## EXERCISE REQUIREMENTS
Among the entries below, how many lines contain "CONTEXT"? Answer with the number only.

## DATASET RECORDS
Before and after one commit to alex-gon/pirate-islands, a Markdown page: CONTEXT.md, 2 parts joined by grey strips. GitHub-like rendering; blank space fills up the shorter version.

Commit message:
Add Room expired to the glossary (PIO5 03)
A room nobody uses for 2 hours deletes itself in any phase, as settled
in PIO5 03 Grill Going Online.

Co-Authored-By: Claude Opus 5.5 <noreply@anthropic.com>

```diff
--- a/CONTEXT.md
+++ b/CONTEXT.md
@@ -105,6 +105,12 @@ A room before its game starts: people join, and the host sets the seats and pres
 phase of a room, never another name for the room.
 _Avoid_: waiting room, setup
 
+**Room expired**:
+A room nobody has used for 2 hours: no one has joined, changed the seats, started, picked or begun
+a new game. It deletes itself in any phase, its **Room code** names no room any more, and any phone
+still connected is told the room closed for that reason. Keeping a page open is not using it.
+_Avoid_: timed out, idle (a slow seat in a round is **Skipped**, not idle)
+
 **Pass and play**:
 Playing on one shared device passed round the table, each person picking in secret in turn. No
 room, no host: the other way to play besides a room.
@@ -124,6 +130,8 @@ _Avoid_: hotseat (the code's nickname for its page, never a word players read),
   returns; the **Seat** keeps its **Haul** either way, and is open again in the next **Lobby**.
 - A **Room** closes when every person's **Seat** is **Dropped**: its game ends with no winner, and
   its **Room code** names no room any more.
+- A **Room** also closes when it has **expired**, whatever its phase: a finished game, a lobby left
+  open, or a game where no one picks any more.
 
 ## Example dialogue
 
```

## SOLVED PROBLEM
3